Getting the most from your treatment
It is important that you keep your regular appointments with your doctor. This is so your doctor can check on your progress. You will need to have some tests before and during the treatment. The tests will check a number of things: that your liver and blood remain healthy, that the amount of fat in your blood stays within normal amounts, and (in women) that you are not pregnant.
Your doctor will explain to you the dangers of isotretinoin on an unborn baby. If you are a woman, you will be given advice on which types of contraception are suitable for you. One or more forms of contraception are needed at least one month before you start taking isotretinoin, during the course of the treatment, and for at least one month after you stop taking isotretinoin capsules. If at any time during treatment, and for one month afterwards, you think you may be pregnant, you must speak with your doctor straightaway.
Some people find that their acne gets worse when they first start taking isotretinoin. This can happen, but it usually resolves quickly within a week or so.
Isotretinoin is likely to make your skin feel very dry. Many people find that using a moisturiser and a lip balm regularly helps to reduce this.
You may find that your eyes feel drier than normal. Ask a pharmacist or optician to recommend some suitable lubricating eye drops for you to use. If you normally wear contact lenses, you may prefer to wear glasses instead for a while.
Your skin will become more sensitive to sunlight and UV light while you are on isotretinoin. Do not use sunbeds and try to avoid direct sunlight. It is recommended that you use a sunblock and a lip balm with a sun protection factor (SPF) of at least 15.
Do not use treatments such as hair removal waxing, chemical dermabrasion, or laser treatments. You should wait for at least six months after you’ve finished isotretinoin before having any of these types of treatments.
Prescriptions for isotretinoin must be dispensed within seven days of being prescribed by a doctor. Wherever possible, it should be on the same day. Each time you are given a new prescription, please take it to your pharmacy to be dispensed straightaway.
Do not take any vitamin supplements which contain vitamin A while you are on isotretinoin. If you buy any over-the-counter medicines or vitamin supplements, check with a pharmacist that they are suitable for you to take. Also, do not use or take any other anti-acne treatments.
If you are a blood donor, do not donate blood while you are taking isotretinoin or for at least one month after your treatment has stopped.
Rarely, some people taking isotretinoin have become depressed and have experienced some mood changes. It is important that you let your doctor know straightaway if this happens to you.
Can isotretinoin cause problems?
Along with their useful effects, most medicines can cause unwanted side-effects although not everyone experiences them. The table below contains some of the most common ones associated with isotretinoin. You will find a full list in the manufacturer’s information leaflet supplied with your medicine. The unwanted effects often improve as your body adjusts to the new medicine, but speak with your doctor or pharmacist if any of the following continue or become troublesome.

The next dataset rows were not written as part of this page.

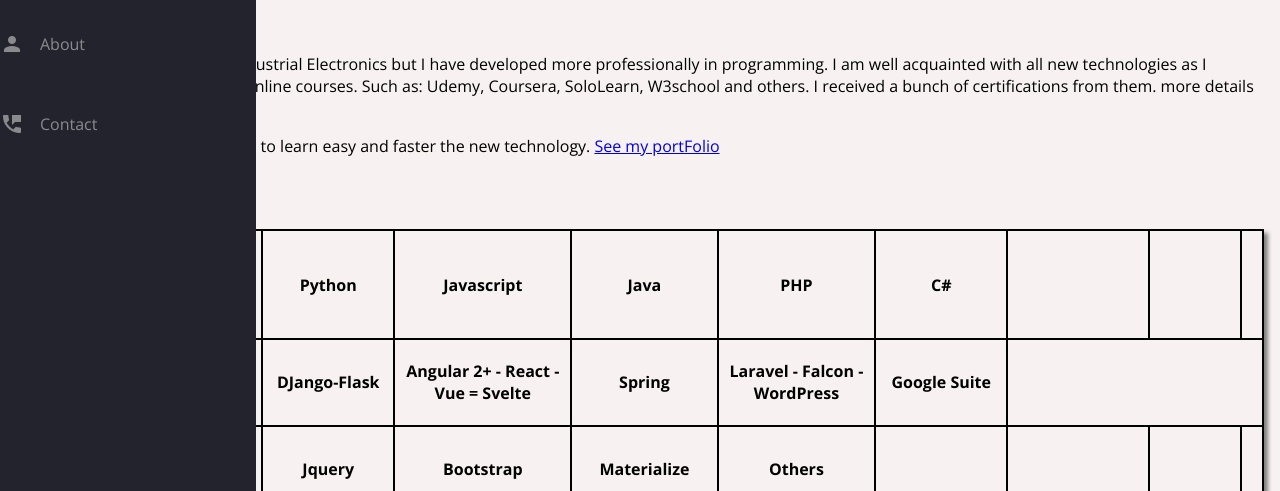
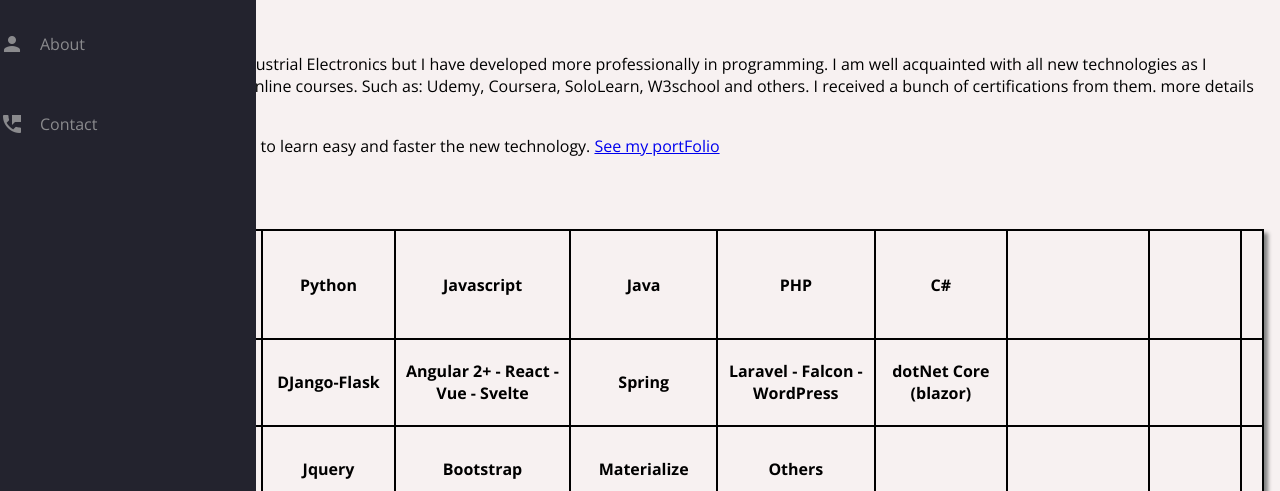
Before and after one commit to Denisijcu/dslresume, a plain HTML site: page index.html in a window 1280 px wide. Shown: the part 252-743 px from the top of the page. Drawn offline with nearby package versions, Linux system fonts and the light colour scheme.

Commit message:
Update index.html

```diff
--- a/index.html
+++ b/index.html
@@ -194,10 +194,13 @@
              <tr>
                 <td><h4>Frameworks:</h4></td>
                 <th>DJango-Flask</th>
-                <th>Angular 2+  - React -  Vue = Svelte </th>
+                <th>Angular 2+  - React -  Vue - Svelte </th>
                 <th>Spring</th>
                 <th>Laravel - Falcon - WordPress</th>
-                <th>Google Suite</th>
+                <th>dotNet Core (blazor) </th>
+                 <th></th>
+                 <th></th>
+                 <th></th>
              </tr>
 
              <tr>
```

Common isotretinoin side-effects What can I do if I experience this?
Headache, joint and muscle pain, back pain Ask your pharmacist to recommend a suitable painkiller. If it continues or is severe, speak with your doctor
Dry skin and lips Apply a moisturiser and lip balm regularly. If you develop a rash or if your skin becomes irritated and fragile, let your doctor know

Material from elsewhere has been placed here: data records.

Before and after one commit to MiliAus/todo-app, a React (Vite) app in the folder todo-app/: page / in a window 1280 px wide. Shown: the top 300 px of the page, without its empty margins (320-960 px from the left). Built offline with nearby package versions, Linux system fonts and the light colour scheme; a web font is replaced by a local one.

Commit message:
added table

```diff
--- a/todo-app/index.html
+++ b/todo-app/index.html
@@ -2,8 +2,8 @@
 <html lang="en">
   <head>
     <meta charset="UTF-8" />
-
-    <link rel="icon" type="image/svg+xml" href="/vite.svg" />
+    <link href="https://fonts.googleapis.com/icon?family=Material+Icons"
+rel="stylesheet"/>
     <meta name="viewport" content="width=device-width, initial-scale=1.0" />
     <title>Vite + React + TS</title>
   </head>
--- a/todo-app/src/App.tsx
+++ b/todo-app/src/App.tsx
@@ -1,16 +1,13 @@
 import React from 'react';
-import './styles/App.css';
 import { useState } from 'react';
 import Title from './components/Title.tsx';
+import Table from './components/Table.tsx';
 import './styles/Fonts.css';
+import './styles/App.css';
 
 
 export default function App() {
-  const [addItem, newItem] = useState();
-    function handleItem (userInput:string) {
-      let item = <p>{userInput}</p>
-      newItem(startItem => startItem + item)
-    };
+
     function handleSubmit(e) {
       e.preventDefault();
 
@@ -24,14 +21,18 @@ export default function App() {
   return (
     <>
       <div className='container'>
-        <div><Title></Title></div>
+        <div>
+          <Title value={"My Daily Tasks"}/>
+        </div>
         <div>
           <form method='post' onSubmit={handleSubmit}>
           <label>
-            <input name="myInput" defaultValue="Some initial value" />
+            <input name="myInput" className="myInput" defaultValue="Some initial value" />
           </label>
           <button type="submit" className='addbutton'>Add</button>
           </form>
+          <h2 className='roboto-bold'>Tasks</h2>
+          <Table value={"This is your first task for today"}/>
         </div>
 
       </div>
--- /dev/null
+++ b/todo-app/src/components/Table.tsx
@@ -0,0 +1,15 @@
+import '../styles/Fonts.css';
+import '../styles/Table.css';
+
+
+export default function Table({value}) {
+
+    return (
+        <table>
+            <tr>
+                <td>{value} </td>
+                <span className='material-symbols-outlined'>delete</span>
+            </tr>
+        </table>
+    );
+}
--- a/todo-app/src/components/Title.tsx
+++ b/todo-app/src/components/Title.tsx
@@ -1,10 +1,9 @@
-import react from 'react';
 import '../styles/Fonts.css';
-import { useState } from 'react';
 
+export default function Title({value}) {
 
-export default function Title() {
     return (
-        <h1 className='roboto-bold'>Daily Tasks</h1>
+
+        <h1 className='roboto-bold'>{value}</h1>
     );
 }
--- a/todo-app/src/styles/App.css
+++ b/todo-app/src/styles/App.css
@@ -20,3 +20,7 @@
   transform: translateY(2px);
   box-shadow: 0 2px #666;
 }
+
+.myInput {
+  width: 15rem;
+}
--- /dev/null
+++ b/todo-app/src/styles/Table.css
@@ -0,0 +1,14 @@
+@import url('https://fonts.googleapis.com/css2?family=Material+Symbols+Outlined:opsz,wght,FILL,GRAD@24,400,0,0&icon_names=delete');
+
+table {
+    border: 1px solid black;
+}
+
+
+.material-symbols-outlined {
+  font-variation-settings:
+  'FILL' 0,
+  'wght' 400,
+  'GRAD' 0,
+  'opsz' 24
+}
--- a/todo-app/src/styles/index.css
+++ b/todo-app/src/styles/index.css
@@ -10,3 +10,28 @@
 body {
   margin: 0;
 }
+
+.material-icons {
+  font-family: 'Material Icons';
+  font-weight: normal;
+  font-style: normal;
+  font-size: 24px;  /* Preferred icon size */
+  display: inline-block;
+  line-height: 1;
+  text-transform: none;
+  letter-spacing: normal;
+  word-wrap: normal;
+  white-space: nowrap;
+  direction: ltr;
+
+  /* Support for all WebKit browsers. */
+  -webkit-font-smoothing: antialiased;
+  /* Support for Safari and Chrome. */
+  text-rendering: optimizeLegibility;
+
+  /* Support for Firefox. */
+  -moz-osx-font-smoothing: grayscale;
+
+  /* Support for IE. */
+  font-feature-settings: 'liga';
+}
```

Dry eyes, eye irritation Ask your pharmacist or optician to recommend some suitable eye drops. If your vision is affected, let your doctor know as soon as possible
Dry mouth Try sucking sugar-free gum or sugar-free sweets
Dry nose and nosebleeds Try applying a thin layer of petroleum jelly (Vaseline®) to the inside edges of your nose
Changes to blood tests Your doctor will do regular blood tests to check for these
If you experience any other symptoms which you think may be due to this medicine, speak with your doctor or pharmacist.